We now have a good understanding of how to create great videos with great audio and have begun to learn how to edit them. With the basics, we can now explore the different ways we can use these skills to create different types of videos for teaching and learning. While there are many different types of videos they types we will use most frequently fall into three categories – a VLOG (Video Log), a video lecture and eLearning.
Vlog (Video Log)
You may be familiar with the Vlog style of video from YouTube. The Vlog is a common approach to share an opinion or information. The Vlog is typically a short video that uses a conversational tone to connect with the viewer. They can be serious or humourus, even sarcastic! The tone usually fits the subject and the presenter. The video is typically short, unscripted, personal and shares a POV. The video is typically created by talking to the camera and avoids extras like additional graphics, photos – although sometimes they can help. Here is an example of a Vlog (about how to Vlog!):
Vlogs in teaching
Vlogs can be a great addition to course content. They are a great way for virtual learners to get to know the instructor. They can help build an online community and create engagement. A Vlog can also be used as a quick update about the course, content, etc. Getting asked the same question over email? Do a quick Vlog to answer the question and save time having to respond individually. You could use Vlogs to start discussion, explain activities, assessments – there are so many ways to make learning more engaging by using video!
Likely the most typical use of video in teaching, the video lecture can be a very effective form of sharing content online. A video lecture is similar to a Vlog, but scripted with the intent to inform the learners. The video lecture can include video of the subject matter expert simply recording themselves speaking. It may include other learning aids like PowerPoint presentations. While maybe a little more “edutainment”, a very polished example of a video lecture would be a Ted Talk. Here is a very popular Ted Talk:
Video lecture in teaching
The most typical (and obvious) use for a video lecture is to convey content for learning. There are a number of ways and products that will allow instructors to create a video lecture. At McMaster we have tools like Echo360, WebEx, Microsoft Teams, MacVideo and Camtasia. There are many other tools that can also be used. Regardless of what tool you choose, using the principles we discussed to create great video and audio will help immensely to maintain learner attention and engagement.
eLearning is also a very broad term that encapsulates a variety of approaches to learning online. For our context we are using eLearning as a term to describe a robust video that utilizes a variety of engagement techniques to convey content in an exciting way. A simpler way to describe this could be a “fancy” video lecture.
eLearning in teaching

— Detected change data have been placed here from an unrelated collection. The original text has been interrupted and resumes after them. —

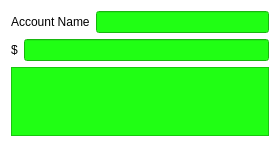
This is AccountListWidgetItem.ui in LiquidityProtocol/AMM-Simulator as Qt 5 draws it before an edit. The edited form follows.
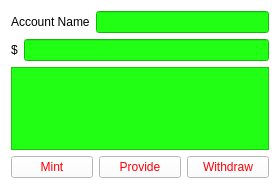
This is the edited form.

Commit message: Add Mint to Playground.

Patch:
```diff
--- a/AccountListWidgetItem.ui
+++ b/AccountListWidgetItem.ui
@@ -7,7 +7,7 @@
     <x>0</x>
     <y>0</y>
     <width>280</width>
-    <height>147</height>
+    <height>189</height>
    </rect>
   </property>
   <property name="minimumSize">
@@ -98,6 +98,40 @@
      </property>
     </widget>
    </item>
+   <item>
+    <layout class="QHBoxLayout" name="horizontalLayout_3">
+     <item>
+      <widget class="QPushButton" name="pushButton">
+       <property name="styleSheet">
+        <string notr="true">color: rgb(255, 0, 8);</string>
+       </property>
+       <property name="text">
+        <string>Mint</string>
+       </property>
+      </widget>
+     </item>
+     <item>
+      <widget class="QPushButton" name="pushButton_2">
+       <property name="styleSheet">
+        <string notr="true">color: rgb(255, 0, 8);</string>
+       </property>
+       <property name="text">
+        <string>Provide</string>
+       </property>
+      </widget>
+     </item>
+     <item>
+      <widget class="QPushButton" name="pushButton_3">
+       <property name="styleSheet">
+        <string notr="true">color: rgb(255, 0, 8);</string>
+       </property>
+       <property name="text">
+        <string>Withdraw</string>
+       </property>
+      </widget>
+     </item>
+    </layout>
+   </item>
   </layout>
  </widget>
  <tabstops>
```
The commit also changes 8 other files.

eLearning builds on the video lecture and may include additional ways to visualize content including PowerPoint presentations, whiteboard/lightboard demonstrations and supplementary images and graphics. eLearning can also include interactive components like in-video quizzes. While more time-intensive to create, eLearning can be a very effective way to share course content in a new, intriguing way. Here is an example of an eLearning video:
Pro Tip: The best practice for any video length is to keep it short – less than 10 minutes. If you have content that requires more time, “chunk” it into multiple segments.
Pro Tip #2: Plan your videos. Take the time at the start to understand what you want say, share and how you will do this. It will save you a lot of time later in the process.
Video in Teaching
While video can be a great tool to increase learner engagement and pique interest, it is not the only way. Video is great for sharing information quickly, storytelling and demonstrating concepts or techniques. However, sometimes you can convey the same information in text or another medium. There are many tools at your disposal. Choose the ones that will work for you and improve the learning experience – and have fun!
In a few short lessons you have learned the crucial elements required to create great audio and video, how to edit them and the different ways you can utilize video in teaching.